In particular, lateral skin stretch is a promising form of haptic feedback because it conveys magnitude and direction information, creating a rich, analog haptic signal. Possible applications include:
- Safety systems such as collision avoidance, lane keeping, blind spot detection, and low traction warnings
- Navigation and trajectory planning
- Previews of autonomous car actions
- Driver training for trucks and heavy equipment
Skin Stretch Steering Wheel Display
A skin stretch steering wheel display prototype was built by embedding a large thin section bearing into a steering wheel rim.
The display produces lateral skin stretch in the driver's palms and possibly thumb pads depending on the grip, communicating direction and magnitude.
Actuation is provided by a small DC motor and lead screw mechanism.
A right-hand drive Jeep Wrangler was instrumented with the skin stretch steering wheel for testing on the road to produce a realistic haptic driving environment to run experiments in.

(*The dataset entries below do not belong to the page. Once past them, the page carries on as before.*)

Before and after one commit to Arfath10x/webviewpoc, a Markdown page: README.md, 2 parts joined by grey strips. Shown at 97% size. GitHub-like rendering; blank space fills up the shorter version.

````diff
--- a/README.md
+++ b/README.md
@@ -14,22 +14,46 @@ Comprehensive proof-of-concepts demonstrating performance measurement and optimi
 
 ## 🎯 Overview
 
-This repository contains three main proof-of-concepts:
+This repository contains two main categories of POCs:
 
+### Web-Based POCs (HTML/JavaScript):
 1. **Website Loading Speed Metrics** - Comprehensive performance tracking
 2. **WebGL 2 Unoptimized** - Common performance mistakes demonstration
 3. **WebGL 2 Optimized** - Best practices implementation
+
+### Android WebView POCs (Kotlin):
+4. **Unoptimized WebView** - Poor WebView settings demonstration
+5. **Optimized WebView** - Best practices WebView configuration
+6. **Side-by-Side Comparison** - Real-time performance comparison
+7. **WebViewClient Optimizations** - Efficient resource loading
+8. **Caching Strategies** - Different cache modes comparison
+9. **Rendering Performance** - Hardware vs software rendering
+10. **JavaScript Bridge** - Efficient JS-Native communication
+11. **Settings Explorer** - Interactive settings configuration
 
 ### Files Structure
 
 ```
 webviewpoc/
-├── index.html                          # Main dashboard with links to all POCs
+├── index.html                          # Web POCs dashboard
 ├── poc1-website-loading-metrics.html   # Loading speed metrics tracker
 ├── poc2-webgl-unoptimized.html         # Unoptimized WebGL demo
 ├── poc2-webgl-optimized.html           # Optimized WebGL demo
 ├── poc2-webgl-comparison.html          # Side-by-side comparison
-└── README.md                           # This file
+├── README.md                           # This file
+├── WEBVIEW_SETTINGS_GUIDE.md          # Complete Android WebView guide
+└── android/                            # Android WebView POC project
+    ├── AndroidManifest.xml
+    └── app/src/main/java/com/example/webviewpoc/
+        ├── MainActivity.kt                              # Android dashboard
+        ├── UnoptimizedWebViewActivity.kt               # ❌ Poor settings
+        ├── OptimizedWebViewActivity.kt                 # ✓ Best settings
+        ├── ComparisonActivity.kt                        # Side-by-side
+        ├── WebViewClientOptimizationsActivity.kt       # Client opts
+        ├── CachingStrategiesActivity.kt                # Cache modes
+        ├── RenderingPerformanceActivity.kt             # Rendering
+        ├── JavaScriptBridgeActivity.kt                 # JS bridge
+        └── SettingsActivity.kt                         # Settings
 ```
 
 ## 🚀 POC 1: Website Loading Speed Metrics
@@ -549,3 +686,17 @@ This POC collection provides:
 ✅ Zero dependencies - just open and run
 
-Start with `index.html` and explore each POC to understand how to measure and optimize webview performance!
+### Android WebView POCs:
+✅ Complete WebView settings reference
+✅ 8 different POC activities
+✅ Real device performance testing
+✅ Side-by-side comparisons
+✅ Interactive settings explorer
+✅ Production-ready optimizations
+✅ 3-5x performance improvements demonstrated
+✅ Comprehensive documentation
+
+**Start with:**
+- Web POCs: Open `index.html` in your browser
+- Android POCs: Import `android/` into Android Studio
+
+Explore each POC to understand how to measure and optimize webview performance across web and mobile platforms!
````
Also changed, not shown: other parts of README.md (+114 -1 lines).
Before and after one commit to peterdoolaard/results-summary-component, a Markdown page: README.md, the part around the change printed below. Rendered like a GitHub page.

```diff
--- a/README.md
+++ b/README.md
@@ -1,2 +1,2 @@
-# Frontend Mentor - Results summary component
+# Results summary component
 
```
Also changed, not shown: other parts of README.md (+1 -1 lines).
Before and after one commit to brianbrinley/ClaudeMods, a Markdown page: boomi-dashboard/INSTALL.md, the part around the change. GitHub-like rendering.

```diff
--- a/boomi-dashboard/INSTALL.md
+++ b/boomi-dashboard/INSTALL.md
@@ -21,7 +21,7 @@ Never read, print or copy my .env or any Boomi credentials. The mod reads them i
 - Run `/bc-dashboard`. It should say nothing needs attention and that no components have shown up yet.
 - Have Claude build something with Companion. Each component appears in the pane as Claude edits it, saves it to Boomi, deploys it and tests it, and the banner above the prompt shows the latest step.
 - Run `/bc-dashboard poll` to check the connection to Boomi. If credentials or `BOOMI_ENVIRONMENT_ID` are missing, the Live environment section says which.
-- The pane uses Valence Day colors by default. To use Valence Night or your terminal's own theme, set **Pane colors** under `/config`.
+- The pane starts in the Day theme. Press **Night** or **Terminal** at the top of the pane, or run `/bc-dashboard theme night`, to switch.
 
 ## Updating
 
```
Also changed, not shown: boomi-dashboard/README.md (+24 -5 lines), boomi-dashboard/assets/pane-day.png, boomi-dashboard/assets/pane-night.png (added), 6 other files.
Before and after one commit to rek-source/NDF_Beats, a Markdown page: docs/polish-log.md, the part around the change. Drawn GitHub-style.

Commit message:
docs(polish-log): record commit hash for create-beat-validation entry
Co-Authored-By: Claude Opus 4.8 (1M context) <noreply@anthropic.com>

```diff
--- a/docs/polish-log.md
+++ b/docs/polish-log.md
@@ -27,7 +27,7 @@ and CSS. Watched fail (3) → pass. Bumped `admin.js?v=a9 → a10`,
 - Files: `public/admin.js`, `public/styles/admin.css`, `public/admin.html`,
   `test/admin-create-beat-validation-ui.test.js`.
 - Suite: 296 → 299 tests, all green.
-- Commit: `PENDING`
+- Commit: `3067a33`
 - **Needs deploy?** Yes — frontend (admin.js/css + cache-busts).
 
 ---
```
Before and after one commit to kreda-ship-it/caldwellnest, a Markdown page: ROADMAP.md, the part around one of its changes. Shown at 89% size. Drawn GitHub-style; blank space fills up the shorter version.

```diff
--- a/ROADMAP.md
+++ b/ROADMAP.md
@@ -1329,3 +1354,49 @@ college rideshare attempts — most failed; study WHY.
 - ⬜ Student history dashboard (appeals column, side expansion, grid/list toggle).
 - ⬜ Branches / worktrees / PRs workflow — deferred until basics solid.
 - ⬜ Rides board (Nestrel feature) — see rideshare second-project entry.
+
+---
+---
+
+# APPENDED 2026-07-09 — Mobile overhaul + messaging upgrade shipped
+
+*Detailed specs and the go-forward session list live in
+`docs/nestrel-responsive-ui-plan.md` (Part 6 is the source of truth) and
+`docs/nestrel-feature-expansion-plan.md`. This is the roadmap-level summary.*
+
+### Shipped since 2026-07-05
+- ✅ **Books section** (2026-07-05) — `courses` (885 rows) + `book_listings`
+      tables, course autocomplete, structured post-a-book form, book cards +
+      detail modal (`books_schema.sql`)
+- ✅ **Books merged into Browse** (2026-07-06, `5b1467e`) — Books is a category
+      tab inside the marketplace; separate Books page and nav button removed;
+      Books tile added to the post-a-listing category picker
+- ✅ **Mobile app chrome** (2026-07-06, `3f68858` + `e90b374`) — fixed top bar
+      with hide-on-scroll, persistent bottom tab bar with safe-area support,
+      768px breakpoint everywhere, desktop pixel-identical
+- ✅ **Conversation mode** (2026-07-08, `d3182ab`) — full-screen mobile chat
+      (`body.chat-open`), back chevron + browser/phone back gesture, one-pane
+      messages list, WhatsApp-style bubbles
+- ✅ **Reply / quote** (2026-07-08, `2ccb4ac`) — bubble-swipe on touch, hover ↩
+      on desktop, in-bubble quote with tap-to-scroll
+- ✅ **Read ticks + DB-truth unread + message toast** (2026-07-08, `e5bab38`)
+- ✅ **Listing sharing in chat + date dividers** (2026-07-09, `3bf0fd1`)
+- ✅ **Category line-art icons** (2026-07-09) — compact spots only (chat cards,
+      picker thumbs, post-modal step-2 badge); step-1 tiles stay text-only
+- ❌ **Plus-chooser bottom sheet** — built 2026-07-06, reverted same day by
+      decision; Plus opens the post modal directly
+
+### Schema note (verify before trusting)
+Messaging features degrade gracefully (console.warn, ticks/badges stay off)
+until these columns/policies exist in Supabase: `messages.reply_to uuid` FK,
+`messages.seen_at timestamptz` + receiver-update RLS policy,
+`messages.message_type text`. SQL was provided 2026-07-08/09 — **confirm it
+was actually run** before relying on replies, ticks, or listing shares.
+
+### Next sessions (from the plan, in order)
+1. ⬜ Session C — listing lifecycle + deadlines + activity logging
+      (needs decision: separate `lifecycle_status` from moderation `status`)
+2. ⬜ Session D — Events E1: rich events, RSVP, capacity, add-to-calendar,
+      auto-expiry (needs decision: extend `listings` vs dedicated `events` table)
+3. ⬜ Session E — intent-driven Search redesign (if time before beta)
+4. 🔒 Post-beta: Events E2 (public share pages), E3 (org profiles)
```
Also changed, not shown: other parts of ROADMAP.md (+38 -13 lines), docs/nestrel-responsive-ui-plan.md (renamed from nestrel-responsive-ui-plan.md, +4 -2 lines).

The haptic cues tested have been directional pulses that quickly give an intuitive sense of a left or right stimulus to the driver.
As skin stretch feedback is analog, a wide variety of other stimuli are possible.
Validation of On-Road Effectiveness of Skin Stretch Cues
On-road experiments were performed to determine the displacement and speed required to be felt in the car over road vibrations and noise. The direction identification accuracy data are given below, and show that stimuli of 2.5 mm and 4 mm/s are easily perceptible.
Subjects were able to distinguish between four different stimuli (a small and a large version of both the left and right directional pulses) reasonably well, showing that the magnitude of the stimulus is also useful information in the driving context.
The minimum threshold that could be detected in the car was found (0.26 mm for 2 mm/s pulses).
Comparing Skin Stretch and Audio Cues with Driver Distraction
Skin stretch navigation cues were compared to audio while the driver was distracted by a secondary task (auditory N-back) simulating the cognitive and auditory loads of a phone call in an on-road experiment. Skin stretch was found to produce higher turn accuracy as well as be less distracting (better performance in N-back task).
Ploch, C.J., Bae, J.H., Ploch, C.C., Ju, W., Cutkosky, M.R., "Comparing Haptic and Audio Navigation Cues on the Road for Distracted Drivers with a Skin Stretch Steering Wheel," In proceedings of the 2017 IEEE World Haptics Conference (WHC 2017). Best Poster Paper Finalist, Best Poster Presentation Finalist. (preprint).
Ploch, C.J., Bae, J.H., Ju, W., Cutkosky, M.R., "Haptic Skin Stretch on a Steering Wheel for Displaying Preview Information in Autonomous Cars,", In Proc. IEEE/RSJ International Conference on Intelligent Robots and Systems, Daejeon, Korea, Oct 9-14, 2016. Highlight Presentation.